The boat probably won't be there much longer after Ian advertised it for sale – complete with a late model 15hp Mariner outboard, trailer and rego to December – for $3000.
Ian says the tinny has served his family well around the bay; most recently, a grandson has enjoyed loading it with camping gear and heading with his mates to Straddie.
Even though it doesn't have quite the grandeur of a battleship, Ian has made much use of the tinny, too!

Thanks for joining me in the marvellous community of classified advertising. This column has appeared in The Redland Times.

Sunday, April 15, 2012

Stop the bickering: teamwork brings success in business

Image courtesy Microsoft

SPOUSES bicker, siblings battle, workmates argue – everyone probably has some sort of relationship problem at some time.
We often forget, however, that our differences are painfully obvious to those 'looking in from the outside' with impartial eyes.
The spouses may divorce, siblings may refuse to speak to each other and workmates may separation. When the warring parties go into business together, the consequences can be costly.

BUSINESS broker Graeme Donaldson often sees dangerous symptoms when buyers are shopping for an enterprise.
He says the internal bickering and friction are among the main reasons some businesses have been on his books as many as half a dozen times during the 14 years that Donaldson Business Brokers has operated in the Redlands.
"I do have to say that some people are not cut out to go into business," Graeme says. "There can be clear signs they are destined not to succeed.
"In one instance two blokes going into a partnership were arguing at our initial meetings. Sure enough, the business was back on the market within 12 months."
Graeme has a special interest in the psychology that underpins business success.

FORMERLY the CEO of companies distributing car, truck, industrial and electrical parts, Graeme studied team psychology at university level.
The training which he undertook when heading a national workforce about 1500 showed the importance of teamwork in any enterprise, Graeme says.
Sydney-born Graeme qualified as an electrical fitter/mechanic and refrigeration engineer – and is proud of having worked on components for the Sydney Opera House in the 1960s before he moved into sales and management.
He says his move into business broking followed his business consultancies. "One of the companies asked me if I could sell it for them, and I did – that's how the brokerage started," he says

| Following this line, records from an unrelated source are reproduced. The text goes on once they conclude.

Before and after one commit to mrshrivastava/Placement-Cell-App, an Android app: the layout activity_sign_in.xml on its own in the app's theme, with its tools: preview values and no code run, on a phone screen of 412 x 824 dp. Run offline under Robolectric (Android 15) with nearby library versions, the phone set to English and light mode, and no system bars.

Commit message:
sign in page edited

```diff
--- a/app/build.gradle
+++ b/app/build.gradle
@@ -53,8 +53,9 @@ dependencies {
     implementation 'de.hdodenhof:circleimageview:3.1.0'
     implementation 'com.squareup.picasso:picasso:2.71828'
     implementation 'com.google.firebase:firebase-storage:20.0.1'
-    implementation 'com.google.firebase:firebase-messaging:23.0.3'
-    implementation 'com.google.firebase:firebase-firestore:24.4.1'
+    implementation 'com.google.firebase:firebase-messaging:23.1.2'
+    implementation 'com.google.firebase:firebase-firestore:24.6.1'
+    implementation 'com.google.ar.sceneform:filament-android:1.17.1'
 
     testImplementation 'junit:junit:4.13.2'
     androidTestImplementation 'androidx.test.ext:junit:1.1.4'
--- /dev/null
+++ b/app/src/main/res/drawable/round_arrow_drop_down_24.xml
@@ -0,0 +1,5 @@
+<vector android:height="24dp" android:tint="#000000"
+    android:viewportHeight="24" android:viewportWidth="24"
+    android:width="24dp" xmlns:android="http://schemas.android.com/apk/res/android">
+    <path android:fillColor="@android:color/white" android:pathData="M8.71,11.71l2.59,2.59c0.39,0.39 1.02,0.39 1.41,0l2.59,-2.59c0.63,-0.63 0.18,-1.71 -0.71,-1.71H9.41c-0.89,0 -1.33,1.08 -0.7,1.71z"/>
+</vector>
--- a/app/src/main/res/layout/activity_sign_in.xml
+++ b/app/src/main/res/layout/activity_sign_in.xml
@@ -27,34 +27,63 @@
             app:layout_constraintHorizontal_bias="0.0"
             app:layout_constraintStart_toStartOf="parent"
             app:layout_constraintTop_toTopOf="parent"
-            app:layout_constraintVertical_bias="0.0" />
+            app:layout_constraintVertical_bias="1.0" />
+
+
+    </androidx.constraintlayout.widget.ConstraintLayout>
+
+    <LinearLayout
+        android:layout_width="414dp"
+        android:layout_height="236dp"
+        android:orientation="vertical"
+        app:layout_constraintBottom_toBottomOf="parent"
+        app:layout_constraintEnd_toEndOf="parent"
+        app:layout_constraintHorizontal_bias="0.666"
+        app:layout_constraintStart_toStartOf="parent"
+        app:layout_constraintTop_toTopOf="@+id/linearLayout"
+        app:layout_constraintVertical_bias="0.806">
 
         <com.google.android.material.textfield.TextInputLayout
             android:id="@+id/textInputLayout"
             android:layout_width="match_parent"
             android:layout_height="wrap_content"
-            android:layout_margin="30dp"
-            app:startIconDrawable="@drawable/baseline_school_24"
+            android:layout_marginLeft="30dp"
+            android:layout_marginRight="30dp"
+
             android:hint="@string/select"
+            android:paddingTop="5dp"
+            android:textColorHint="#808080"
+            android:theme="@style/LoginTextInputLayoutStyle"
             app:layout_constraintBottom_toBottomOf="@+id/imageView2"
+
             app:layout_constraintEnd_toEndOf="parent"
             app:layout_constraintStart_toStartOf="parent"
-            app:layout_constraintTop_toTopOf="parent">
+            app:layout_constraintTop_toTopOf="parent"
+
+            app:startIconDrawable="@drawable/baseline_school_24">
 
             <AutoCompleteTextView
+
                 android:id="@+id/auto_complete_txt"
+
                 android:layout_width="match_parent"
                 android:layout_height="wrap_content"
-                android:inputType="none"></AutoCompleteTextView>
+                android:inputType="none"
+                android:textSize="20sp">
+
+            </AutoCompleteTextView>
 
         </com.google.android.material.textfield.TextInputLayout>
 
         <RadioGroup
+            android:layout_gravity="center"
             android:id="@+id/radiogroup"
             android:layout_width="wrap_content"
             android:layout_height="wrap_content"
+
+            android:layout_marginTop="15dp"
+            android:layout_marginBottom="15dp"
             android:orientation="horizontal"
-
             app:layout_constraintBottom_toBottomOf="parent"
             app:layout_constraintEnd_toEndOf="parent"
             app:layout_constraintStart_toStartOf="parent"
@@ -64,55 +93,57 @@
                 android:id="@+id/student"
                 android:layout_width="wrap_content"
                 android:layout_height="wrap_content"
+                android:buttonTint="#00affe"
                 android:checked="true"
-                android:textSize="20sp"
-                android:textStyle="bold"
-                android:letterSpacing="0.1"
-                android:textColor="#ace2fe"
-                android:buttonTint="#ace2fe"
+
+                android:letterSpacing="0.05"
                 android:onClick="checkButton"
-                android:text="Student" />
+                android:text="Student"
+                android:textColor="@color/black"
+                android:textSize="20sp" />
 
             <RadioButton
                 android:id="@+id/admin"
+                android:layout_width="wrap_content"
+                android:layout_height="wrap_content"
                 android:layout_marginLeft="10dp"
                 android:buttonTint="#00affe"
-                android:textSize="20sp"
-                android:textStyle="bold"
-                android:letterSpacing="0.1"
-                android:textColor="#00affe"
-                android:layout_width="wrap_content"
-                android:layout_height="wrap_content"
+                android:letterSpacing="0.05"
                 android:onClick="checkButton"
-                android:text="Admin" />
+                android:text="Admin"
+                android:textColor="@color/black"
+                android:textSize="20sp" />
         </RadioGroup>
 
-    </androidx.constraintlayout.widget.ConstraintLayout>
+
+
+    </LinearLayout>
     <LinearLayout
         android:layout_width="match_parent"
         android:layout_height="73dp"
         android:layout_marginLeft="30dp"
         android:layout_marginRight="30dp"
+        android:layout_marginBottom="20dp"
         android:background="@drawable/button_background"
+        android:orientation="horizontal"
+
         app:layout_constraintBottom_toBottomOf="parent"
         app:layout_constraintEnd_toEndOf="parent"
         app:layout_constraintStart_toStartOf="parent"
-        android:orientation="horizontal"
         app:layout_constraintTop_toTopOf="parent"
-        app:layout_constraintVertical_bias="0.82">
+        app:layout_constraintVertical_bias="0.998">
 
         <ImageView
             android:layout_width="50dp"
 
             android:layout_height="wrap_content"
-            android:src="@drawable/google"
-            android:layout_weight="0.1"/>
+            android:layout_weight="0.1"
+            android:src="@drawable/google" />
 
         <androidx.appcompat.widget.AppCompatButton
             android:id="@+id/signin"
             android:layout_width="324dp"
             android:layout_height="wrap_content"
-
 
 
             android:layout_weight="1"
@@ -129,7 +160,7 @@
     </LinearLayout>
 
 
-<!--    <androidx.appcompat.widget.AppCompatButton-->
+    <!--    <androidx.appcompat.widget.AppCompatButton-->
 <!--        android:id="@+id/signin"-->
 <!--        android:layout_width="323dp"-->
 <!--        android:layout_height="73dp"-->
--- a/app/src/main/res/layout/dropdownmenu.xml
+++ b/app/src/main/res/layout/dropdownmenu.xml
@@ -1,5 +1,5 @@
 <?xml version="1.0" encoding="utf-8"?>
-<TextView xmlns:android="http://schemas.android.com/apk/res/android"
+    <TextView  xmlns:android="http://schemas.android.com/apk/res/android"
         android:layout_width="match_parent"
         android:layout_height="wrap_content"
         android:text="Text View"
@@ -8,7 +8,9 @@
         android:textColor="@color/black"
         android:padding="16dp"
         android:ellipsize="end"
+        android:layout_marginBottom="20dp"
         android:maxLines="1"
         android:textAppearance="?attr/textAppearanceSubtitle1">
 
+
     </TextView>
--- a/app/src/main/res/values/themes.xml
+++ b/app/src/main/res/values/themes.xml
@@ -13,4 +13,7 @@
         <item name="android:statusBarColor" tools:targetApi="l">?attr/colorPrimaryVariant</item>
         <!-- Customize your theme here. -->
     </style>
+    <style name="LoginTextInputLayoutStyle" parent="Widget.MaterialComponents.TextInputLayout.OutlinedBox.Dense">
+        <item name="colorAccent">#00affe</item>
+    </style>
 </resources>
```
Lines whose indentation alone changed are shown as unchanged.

GRAEME says he is content to maintain his for-sale listings about 30 businesses: "I would rather provide personalised service than get too many people involved."
Donaldson Business Brokers has been part of the community of classified advertising in the Bayside Bulletin since it started trading, with an invitation to those buying, selling and testing the market.
The firm charges no marketing and advertising costs, relying totally on sales commissions. This means "no sale, no cost".
The current business climate receives a lot of attention from the economic analysts at national and state levels, and 'down on the ground' Graeme says it is the toughest he has seen in four decades.
"A lot of people are in trouble, just hanging in there, and have been for quite some time," he says.
"You only have to look around at the number of shops that have closed."
Graeme acknowledges many Redlanders resist growth of the city but warns that if it doesn't grow the only direction is backwards.

Thanks for joining me in the marvellous community of classified advertising. This column has appeared in The Redland Times.